** Provided records follows **
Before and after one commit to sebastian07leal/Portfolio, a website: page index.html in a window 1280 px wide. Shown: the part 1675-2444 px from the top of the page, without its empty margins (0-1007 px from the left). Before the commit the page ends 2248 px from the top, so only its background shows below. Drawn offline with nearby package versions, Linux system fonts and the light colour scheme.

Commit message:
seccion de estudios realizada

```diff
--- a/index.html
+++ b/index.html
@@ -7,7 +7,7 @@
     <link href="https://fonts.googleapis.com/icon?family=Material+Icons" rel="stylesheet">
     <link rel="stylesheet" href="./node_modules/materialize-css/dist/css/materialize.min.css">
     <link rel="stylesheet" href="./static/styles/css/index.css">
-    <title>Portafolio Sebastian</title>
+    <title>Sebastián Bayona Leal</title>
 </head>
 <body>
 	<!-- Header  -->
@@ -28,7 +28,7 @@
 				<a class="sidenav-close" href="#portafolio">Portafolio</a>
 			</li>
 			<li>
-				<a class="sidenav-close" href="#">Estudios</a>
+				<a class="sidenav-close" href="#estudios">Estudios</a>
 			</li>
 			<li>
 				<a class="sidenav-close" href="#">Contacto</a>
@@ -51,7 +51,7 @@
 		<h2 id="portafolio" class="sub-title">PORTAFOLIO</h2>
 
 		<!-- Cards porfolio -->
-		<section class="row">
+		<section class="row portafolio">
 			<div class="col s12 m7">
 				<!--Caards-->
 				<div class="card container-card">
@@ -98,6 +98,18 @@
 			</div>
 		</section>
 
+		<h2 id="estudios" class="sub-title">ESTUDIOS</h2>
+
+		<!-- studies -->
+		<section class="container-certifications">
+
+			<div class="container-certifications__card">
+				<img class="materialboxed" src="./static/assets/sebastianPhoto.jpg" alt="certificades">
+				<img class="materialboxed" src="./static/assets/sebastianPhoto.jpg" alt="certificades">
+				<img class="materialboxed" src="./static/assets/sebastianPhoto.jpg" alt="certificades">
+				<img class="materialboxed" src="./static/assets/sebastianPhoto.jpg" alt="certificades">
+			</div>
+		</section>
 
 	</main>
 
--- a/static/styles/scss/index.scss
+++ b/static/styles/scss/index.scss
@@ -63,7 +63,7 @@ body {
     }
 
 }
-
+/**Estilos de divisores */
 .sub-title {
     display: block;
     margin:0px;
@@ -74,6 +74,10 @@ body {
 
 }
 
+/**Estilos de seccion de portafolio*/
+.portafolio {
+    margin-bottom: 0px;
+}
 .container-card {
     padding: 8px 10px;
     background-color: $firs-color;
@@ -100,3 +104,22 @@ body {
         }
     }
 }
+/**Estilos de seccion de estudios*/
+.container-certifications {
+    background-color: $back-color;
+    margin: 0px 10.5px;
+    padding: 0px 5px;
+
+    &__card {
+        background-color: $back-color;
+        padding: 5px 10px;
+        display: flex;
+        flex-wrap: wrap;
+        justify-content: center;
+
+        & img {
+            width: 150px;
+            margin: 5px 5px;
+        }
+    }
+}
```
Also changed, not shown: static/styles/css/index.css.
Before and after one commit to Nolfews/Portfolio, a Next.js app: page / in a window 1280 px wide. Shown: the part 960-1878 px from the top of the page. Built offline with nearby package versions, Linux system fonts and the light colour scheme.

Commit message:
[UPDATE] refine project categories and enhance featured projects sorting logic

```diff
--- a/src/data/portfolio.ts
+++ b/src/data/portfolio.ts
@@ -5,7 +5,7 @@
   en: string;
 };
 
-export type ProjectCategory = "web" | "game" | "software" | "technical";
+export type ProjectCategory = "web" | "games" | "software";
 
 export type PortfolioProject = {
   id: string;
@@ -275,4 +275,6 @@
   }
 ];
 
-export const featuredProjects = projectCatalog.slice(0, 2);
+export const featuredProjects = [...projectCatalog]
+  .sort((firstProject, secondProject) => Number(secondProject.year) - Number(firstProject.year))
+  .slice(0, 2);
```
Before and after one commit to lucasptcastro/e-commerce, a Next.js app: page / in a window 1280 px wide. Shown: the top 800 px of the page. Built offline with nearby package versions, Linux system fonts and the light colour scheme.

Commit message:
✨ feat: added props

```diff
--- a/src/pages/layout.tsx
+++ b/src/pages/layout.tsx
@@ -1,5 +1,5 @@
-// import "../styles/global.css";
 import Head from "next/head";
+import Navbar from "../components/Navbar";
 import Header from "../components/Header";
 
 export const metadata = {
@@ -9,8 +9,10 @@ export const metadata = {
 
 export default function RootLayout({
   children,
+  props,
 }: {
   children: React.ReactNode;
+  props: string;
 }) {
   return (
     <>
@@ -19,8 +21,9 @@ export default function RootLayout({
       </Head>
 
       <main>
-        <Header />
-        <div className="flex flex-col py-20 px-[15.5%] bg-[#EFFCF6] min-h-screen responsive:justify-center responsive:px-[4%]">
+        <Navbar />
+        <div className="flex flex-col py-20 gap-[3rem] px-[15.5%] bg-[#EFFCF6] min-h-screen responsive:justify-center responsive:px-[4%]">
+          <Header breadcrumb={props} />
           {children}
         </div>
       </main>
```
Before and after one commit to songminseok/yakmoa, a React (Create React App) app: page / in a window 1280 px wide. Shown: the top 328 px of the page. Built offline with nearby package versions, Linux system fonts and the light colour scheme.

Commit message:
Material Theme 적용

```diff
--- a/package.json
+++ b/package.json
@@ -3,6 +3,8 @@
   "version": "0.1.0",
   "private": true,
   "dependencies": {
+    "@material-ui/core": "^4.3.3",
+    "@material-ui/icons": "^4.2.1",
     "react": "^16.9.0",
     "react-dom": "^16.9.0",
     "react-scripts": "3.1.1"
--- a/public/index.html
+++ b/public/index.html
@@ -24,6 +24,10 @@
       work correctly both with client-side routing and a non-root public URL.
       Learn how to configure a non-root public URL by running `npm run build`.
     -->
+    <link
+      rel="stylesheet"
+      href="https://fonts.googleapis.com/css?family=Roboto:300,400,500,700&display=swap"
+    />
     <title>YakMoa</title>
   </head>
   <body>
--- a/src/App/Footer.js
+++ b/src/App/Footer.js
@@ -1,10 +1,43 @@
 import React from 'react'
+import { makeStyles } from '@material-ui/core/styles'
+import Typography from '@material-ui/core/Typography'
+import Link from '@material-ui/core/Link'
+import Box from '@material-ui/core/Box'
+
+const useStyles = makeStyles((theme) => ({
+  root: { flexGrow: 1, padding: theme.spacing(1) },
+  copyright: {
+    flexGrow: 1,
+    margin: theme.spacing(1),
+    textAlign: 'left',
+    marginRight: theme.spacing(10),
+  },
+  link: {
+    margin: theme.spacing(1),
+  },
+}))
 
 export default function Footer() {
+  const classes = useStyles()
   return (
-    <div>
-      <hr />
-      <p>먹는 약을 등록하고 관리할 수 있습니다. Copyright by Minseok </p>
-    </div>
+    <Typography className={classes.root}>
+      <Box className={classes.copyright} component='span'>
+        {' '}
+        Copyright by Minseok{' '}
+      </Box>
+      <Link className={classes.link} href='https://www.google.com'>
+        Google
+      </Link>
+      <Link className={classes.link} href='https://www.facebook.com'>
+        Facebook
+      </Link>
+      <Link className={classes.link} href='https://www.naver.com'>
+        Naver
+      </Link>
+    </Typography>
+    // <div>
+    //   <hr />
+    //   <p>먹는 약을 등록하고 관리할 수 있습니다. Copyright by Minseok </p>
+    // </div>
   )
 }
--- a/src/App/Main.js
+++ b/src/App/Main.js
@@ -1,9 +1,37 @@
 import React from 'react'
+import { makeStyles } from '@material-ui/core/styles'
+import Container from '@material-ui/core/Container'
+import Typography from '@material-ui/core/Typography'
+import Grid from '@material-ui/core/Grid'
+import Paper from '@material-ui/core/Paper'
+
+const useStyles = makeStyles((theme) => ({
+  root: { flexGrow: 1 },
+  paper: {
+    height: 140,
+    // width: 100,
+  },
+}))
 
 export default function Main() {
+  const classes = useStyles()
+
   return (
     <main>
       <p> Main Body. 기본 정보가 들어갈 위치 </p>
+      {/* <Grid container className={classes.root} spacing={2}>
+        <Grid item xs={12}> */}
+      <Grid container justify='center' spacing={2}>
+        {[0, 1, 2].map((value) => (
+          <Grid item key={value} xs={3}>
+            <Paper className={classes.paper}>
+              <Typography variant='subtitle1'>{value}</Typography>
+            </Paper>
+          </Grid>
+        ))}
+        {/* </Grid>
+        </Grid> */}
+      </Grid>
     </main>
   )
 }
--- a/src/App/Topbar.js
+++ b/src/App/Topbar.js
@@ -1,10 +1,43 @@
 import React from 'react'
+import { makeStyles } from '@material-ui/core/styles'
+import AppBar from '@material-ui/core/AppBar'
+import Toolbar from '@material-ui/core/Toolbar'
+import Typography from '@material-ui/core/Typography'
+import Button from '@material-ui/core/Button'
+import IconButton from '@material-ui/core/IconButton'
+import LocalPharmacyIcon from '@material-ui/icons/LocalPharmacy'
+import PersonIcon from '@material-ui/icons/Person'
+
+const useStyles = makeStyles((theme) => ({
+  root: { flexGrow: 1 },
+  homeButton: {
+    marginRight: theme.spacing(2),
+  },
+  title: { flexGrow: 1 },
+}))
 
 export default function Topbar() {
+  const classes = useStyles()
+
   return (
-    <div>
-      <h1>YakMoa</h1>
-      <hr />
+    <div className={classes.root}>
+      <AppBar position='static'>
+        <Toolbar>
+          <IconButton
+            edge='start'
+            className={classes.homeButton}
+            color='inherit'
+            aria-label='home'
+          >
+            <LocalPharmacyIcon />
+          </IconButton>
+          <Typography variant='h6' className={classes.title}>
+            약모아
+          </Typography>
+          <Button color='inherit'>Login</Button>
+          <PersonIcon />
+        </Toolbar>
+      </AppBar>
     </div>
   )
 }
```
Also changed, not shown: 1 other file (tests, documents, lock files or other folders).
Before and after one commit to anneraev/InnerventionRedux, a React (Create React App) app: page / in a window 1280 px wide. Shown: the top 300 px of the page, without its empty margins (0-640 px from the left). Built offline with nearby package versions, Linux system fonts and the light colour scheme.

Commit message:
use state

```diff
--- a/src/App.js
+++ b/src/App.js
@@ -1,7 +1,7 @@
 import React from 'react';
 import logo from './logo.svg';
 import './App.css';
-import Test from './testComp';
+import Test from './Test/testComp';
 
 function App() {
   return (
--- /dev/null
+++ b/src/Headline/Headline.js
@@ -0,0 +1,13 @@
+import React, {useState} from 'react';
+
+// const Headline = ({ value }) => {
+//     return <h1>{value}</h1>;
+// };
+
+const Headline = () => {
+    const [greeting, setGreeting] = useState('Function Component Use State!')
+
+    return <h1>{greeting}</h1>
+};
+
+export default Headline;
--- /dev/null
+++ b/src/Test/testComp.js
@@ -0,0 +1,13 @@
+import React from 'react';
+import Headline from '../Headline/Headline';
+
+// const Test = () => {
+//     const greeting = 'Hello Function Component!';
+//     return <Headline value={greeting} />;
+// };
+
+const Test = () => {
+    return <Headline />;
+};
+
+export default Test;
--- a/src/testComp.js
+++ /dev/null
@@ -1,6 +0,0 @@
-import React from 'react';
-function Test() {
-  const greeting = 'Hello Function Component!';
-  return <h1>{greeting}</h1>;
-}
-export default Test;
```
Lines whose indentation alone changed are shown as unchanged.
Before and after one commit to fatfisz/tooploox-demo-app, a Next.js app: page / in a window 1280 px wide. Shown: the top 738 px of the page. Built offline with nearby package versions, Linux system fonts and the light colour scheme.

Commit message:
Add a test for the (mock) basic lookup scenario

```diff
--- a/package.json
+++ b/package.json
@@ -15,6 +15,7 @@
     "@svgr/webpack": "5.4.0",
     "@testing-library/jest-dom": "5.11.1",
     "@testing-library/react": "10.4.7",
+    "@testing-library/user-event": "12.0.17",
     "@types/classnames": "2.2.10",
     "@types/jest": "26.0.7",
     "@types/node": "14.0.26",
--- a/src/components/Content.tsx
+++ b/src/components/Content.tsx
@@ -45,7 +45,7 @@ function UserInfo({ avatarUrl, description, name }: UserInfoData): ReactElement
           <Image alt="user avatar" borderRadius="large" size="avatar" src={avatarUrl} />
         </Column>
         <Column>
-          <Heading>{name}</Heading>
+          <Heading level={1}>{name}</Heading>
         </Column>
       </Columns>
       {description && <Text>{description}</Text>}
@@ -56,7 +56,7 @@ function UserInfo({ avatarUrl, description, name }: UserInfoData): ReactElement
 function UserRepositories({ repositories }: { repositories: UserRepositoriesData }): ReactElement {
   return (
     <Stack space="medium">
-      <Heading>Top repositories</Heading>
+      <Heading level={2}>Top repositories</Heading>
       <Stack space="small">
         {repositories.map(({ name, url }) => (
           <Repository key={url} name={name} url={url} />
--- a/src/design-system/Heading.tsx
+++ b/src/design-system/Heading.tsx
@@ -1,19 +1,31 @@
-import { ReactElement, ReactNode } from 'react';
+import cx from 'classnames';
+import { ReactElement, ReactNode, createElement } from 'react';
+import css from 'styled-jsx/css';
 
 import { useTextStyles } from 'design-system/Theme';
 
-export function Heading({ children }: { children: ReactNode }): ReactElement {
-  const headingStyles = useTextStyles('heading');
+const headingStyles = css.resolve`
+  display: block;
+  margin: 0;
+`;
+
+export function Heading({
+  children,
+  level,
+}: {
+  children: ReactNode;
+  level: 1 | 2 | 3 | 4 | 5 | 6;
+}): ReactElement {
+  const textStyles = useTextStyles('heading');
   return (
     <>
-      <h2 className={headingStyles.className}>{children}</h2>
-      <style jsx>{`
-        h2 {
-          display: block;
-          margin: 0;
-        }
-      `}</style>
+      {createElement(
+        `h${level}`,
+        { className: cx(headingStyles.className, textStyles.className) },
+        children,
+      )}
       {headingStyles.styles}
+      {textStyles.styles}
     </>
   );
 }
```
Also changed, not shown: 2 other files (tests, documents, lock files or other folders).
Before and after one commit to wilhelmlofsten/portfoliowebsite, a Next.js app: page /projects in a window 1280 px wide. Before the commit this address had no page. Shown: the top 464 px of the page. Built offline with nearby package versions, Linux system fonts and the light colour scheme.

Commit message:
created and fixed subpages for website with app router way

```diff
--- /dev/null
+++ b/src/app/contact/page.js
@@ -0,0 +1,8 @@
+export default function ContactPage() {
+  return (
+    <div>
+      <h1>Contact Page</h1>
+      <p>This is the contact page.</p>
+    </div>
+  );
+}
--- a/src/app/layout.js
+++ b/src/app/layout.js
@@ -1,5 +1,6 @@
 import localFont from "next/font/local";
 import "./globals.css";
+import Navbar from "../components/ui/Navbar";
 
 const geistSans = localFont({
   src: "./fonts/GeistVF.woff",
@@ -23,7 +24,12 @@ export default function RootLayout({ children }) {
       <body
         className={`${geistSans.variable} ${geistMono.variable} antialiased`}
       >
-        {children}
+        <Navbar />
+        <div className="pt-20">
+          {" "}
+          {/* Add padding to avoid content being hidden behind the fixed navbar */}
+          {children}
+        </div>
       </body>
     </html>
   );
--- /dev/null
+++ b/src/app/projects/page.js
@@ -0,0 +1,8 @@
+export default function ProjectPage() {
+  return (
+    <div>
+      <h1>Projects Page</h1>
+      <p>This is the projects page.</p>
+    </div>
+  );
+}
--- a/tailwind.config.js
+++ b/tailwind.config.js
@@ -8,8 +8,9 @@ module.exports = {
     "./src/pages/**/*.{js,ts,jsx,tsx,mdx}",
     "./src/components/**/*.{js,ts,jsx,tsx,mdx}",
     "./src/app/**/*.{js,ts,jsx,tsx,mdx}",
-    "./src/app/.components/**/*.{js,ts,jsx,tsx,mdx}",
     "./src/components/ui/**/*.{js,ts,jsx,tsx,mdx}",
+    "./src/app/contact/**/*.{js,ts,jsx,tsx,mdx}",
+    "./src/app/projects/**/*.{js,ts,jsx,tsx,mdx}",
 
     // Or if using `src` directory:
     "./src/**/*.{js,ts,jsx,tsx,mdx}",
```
** End of Provided records **
== Exercise description ==
Count of lines holding the string "components": please work it out for the entries above and give the number alone.

== Response box ==
8